Stored data entries
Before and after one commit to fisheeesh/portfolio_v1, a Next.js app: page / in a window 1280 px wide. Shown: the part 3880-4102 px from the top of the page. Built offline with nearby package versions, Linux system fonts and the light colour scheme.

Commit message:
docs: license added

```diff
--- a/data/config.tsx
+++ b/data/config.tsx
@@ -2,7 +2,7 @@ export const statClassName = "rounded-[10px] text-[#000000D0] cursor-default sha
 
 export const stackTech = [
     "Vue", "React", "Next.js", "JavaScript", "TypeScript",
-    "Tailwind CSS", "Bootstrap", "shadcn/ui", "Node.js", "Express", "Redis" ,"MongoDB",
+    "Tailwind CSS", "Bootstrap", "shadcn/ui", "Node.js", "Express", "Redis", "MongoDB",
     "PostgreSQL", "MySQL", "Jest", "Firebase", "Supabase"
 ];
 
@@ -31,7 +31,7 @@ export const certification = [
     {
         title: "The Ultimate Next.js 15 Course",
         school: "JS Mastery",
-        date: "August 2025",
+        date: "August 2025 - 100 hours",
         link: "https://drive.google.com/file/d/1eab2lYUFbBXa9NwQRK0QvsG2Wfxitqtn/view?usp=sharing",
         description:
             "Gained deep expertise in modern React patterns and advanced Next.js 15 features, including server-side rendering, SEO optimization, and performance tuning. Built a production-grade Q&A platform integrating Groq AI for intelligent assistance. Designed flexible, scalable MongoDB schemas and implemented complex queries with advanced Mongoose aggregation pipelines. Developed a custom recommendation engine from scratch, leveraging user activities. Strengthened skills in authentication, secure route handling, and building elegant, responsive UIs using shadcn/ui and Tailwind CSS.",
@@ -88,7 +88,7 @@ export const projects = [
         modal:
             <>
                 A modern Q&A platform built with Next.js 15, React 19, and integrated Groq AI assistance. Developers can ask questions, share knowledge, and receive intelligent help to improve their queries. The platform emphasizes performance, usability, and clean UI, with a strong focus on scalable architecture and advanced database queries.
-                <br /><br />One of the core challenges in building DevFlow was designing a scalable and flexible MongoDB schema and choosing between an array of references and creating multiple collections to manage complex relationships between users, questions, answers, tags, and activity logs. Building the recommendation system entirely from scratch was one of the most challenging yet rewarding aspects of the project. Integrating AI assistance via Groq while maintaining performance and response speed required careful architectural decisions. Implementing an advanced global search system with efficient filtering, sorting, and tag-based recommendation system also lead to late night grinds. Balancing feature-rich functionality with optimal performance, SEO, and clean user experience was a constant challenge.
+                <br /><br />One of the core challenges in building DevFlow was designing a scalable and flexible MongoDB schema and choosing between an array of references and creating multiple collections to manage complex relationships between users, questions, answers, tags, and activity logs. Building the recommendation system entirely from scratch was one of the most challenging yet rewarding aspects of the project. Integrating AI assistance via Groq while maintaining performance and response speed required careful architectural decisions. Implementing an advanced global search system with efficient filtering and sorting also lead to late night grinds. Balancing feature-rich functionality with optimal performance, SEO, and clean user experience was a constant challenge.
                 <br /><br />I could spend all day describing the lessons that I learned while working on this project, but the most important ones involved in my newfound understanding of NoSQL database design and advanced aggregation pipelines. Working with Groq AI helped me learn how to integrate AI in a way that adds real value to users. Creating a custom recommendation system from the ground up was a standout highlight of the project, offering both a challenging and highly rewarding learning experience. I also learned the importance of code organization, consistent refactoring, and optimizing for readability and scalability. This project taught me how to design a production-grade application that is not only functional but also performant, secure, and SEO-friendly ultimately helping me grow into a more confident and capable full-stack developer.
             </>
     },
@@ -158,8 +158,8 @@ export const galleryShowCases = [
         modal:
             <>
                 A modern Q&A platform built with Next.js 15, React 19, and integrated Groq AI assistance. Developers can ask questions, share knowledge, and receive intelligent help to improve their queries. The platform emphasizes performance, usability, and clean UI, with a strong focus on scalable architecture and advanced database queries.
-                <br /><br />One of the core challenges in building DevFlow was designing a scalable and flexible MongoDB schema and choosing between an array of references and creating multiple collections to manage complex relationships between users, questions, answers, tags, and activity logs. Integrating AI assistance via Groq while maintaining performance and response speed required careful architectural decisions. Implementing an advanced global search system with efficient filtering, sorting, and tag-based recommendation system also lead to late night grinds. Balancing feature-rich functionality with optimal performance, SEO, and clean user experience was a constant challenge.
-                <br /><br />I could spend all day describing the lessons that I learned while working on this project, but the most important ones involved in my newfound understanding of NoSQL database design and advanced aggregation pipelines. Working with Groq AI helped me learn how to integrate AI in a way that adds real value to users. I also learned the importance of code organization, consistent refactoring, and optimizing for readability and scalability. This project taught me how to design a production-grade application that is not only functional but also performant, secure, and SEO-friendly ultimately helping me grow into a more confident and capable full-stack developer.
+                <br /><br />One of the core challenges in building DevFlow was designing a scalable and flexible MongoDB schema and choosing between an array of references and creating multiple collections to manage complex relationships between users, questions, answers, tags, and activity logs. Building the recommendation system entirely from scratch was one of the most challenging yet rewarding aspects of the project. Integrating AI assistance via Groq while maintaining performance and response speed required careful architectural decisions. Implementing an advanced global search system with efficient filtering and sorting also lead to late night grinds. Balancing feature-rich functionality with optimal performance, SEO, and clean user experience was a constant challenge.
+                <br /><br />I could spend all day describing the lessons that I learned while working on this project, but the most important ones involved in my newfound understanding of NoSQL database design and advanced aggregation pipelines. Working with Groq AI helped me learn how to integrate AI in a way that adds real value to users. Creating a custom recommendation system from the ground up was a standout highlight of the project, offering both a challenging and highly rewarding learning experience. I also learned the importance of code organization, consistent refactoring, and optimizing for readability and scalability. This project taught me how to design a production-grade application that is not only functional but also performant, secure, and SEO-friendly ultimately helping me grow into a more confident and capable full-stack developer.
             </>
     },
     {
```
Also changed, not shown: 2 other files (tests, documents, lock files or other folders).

How to complete this task
Within the records above, count each line holding "export". Write down only the number.

Solved exercise
5